“…Hospital discharge planners may not recommend specific providers-beneficiaries have freedom to choose PAC providers.”

Is it true that hospital discharge planners are prohibited from recommending post-acute providers to patients based on applicable federal requirements? The answer is a resounding NO!

The basis for the remarks of members of the staff at MedPAC seems to be Conditions of Participation (CoPs) of the Medicare Program that establish requirements for hospital discharge planning. Specifically, 42 CFR 482.43(7) says that hospitals must not specify or otherwise limit the qualified providers that are available to patients.

But making recommendations to patients about post-acute providers while emphasizing patients’ right to choose providers does not necessarily entail “specifying” or “otherwise limiting” the providers available to patients. In fact, such discussions seem to be required by applicable national standards of care the Case Management Society of America and sanctioned by the Centers for Medicare and Medicaid Services (CMS). Prohibiting these types of discussions also has practical implications for patients and their families.

Specifically, the Case Management Society of America (CMSA) first published Standards governing the practice of case management, including hospital discharge planners/case managers, in 1995. The Standards were revised in 2002, 2010 and 2016. Among other requirements, these standards require case managers to advocate on behalf of patients, including provision of assistance with making decisions about their care.

In addition, CMS sanctioned making recommendations to patients through the use of preferred providers. In final regulations of the Comprehensive Care for Joint Replacement Payment Model for Acute Care Hospitals Furnishing Lower Extremity Joint Replacement Services at 80 Fed. Reg. 73274 (November 24, 2015), CMS says on Page 73518: “We agree that hospitals should be allowed to identify preferred providers and suppliers…”

CMS goes on to say on Page 73520 that:

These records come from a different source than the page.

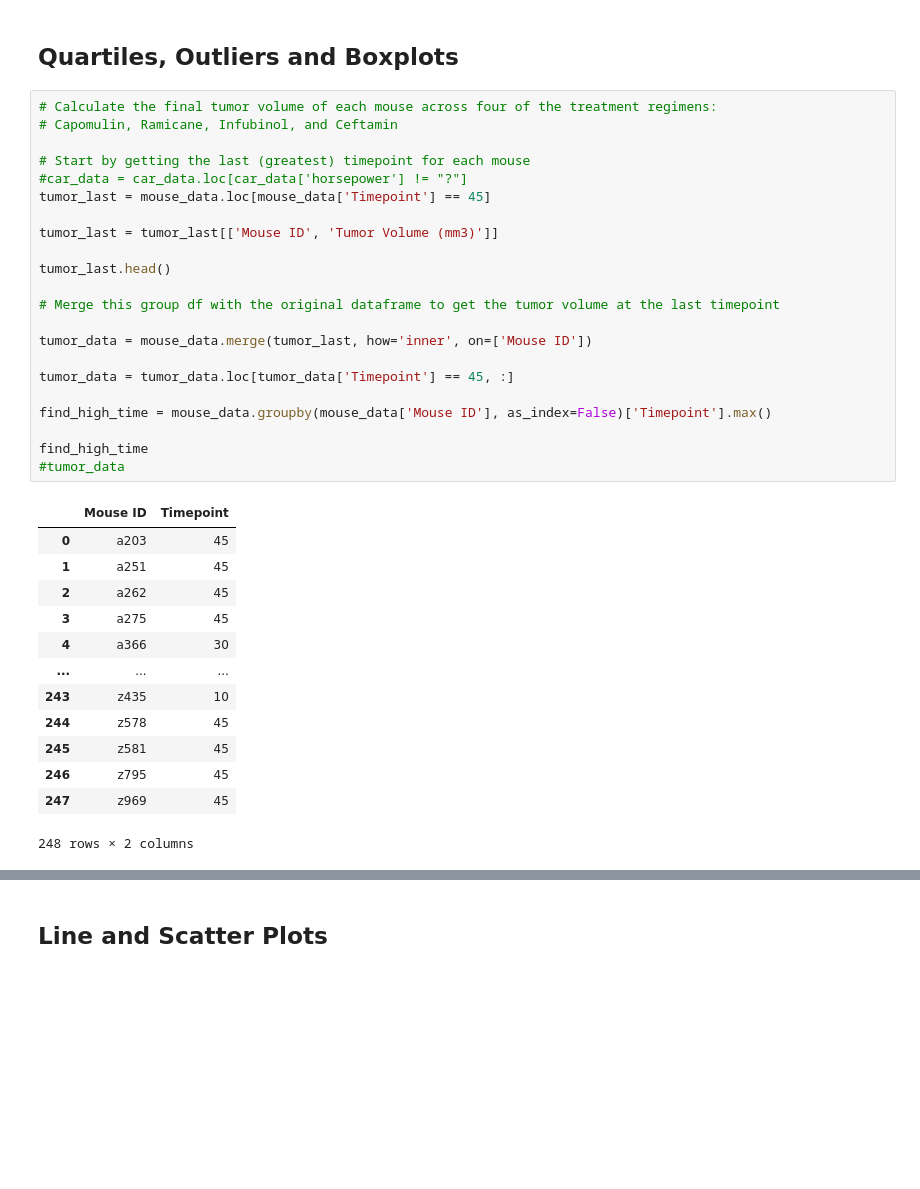
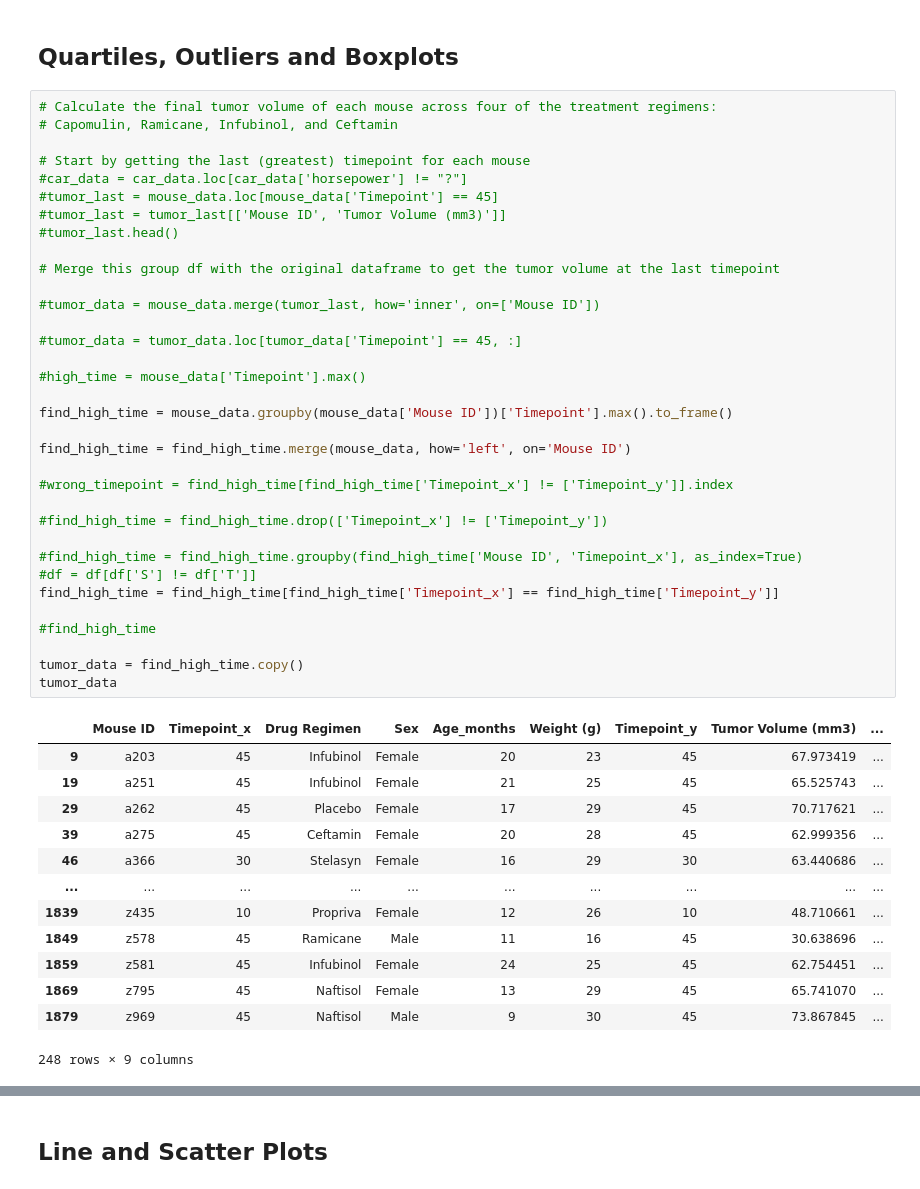
Before and after one commit to wgaechter/WG_MatPlotLib_HW_5, a Jupyter notebook: Pymaceuticals/pymaceuticals.ipynb, the cells around one changed output, grey strips where cells are left out. Drawn from its saved outputs; the diff is of its cells as text; blank space fills up the shorter version.

```diff
--- a/Pymaceuticals/pymaceuticals.ipynb
+++ b/Pymaceuticals/pymaceuticals.ipynb
@@ -187,39 +187,51 @@ Text(0.5, 1.0, 'Mouse Sex Ratio')
 # %%
 # Calculate the final tumor volume of each mouse across four of the treatment regimens:
 # Capomulin, Ramicane, Infubinol, and Ceftamin
 
 # Start by getting the last (greatest) timepoint for each mouse
 #car_data = car_data.loc[car_data['horsepower'] != "?"]
-tumor_last = mouse_data.loc[mouse_data['Timepoint'] == 45]
-
-tumor_last = tumor_last[['Mouse ID', 'Tumor Volume (mm3)']]
-
-tumor_last.head()
+#tumor_last = mouse_data.loc[mouse_data['Timepoint'] == 45]
+#tumor_last = tumor_last[['Mouse ID', 'Tumor Volume (mm3)']]
+#tumor_last.head()
 
 # Merge this group df with the original dataframe to get the tumor volume at the last timepoint
 
-tumor_data = mouse_data.merge(tumor_last, how='inner', on=['Mouse ID'])
+#tumor_data = mouse_data.merge(tumor_last, how='inner', on=['Mouse ID'])
 
-tumor_data = tumor_data.loc[tumor_data['Timepoint'] == 45, :]
+#tumor_data = tumor_data.loc[tumor_data['Timepoint'] == 45, :]
 
-find_high_time = mouse_data.groupby(mouse_data['Mouse ID'], as_index=False)['Timepoint'].max()
+#high_time = mouse_data['Timepoint'].max()
 
-find_high_time
-#tumor_data
+find_high_time = mouse_data.groupby(mouse_data['Mouse ID'])['Timepoint'].max().to_frame()
+
+find_high_time = find_high_time.merge(mouse_data, how='left', on='Mouse ID')
+
+#wrong_timepoint = find_high_time[find_high_time['Timepoint_x'] != ['Timepoint_y']].index
+
+#find_high_time = find_high_time.drop(['Timepoint_x'] != ['Timepoint_y'])
+
+#find_high_time = find_high_time.groupby(find_high_time['Mouse ID', 'Timepoint_x'], as_index=True)
+#df = df[df['S'] != df['T']]
+find_high_time = find_high_time[find_high_time['Timepoint_x'] == find_high_time['Timepoint_y']]
+
+#find_high_time
+
+tumor_data = find_high_time.copy()
+tumor_data
 # %% [output]
-|  | Mouse ID | Timepoint |
-| 0 | a203 | 45 |
-| 1 | a251 | 45 |
-| 2 | a262 | 45 |
-| 3 | a275 | 45 |
-| 4 | a366 | 30 |
-| ... | ... | ... |
-| 243 | z435 | 10 |
-| 244 | z578 | 45 |
-| 245 | z581 | 45 |
-| 246 | z795 | 45 |
-| 247 | z969 | 45 |
+|  | Mouse ID | Timepoint_x | Drug Regimen | Sex | Age_months | Weight (g) | Timepoint_y | Tumor Volume (mm3) | ... |
+| 9 | a203 | 45 | Infubinol | Female | 20 | 23 | 45 | 67.973419 | ... |
+| 19 | a251 | 45 | Infubinol | Female | 21 | 25 | 45 | 65.525743 | ... |
+| 29 | a262 | 45 | Placebo | Female | 17 | 29 | 45 | 70.717621 | ... |
+| 39 | a275 | 45 | Ceftamin | Female | 20 | 28 | 45 | 62.999356 | ... |
+| 46 | a366 | 30 | Stelasyn | Female | 16 | 29 | 30 | 63.440686 | ... |
+| ... | ... | ... | ... | ... | ... | ... | ... | ... | ... |
+| 1839 | z435 | 10 | Propriva | Female | 12 | 26 | 10 | 48.710661 | ... |
+| 1849 | z578 | 45 | Ramicane | Male | 11 | 16 | 45 | 30.638696 | ... |
+| 1859 | z581 | 45 | Infubinol | Female | 24 | 25 | 45 | 62.754451 | ... |
+| 1869 | z795 | 45 | Naftisol | Female | 13 | 29 | 45 | 65.741070 | ... |
+| 1879 | z969 | 45 | Naftisol | Male | 9 | 30 | 45 | 73.867845 | ... |
-248 rows × 2 columns
+248 rows × 9 columns
 # %%
 # Put treatments into a list for for loop (and later for plot labels)
 treatment_list = ['Capomulin', 'Ramicane', 'Infubinol', 'Ceftamin']
```
Also changed, not shown: parts of 10 cells of this notebook.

“…hospitals, if desired, may recommend “preferred providers,” that is, high quality PAC providers/suppliers with whom they have relationships (either financial and/or clinical) for the purposes of improving quality, efficiency, or continuity of care.”

Finally, anecdotally, hospital discharge planners/case managers often report that patients are unable to choose post-acute providers when lists are presented to them. In light of MedPAC’s comments above, it sounds like discharge planners/case managers are unable to provide assistance to patients except perhaps to hand them the equivalent of a copy of the yellow pages! From a practical point of view, this dog will not hunt! In fact, the “heart” of the discharge planning process includes recommendations from discharge planners/case managers about the best choices for patients. Patients are, of course, free to reject these recommendations.

Case management/discharge planning activities are at the heart of our healthcare delivery system. These crucial activities are finally receiving the recognition and “due” that they deserve. They should not be mischaracterized!

About Well Beyond Care
Well Beyond Care is the only company that teaches families and individuals how to find and manage affordable non-medical in-home care, while solving the chronic problems of caregiver truancy and turnover through the web application, WellBeyondCare.com.  The Company’s platform combines the power of the internet with the personal touch of nurses to offer families a pathway to transitional care, allowing our elderly parents to safely age-in-place. Their solution lowers stress in hiring a caregiver and saves families tens of thousands of dollars per year in care costs.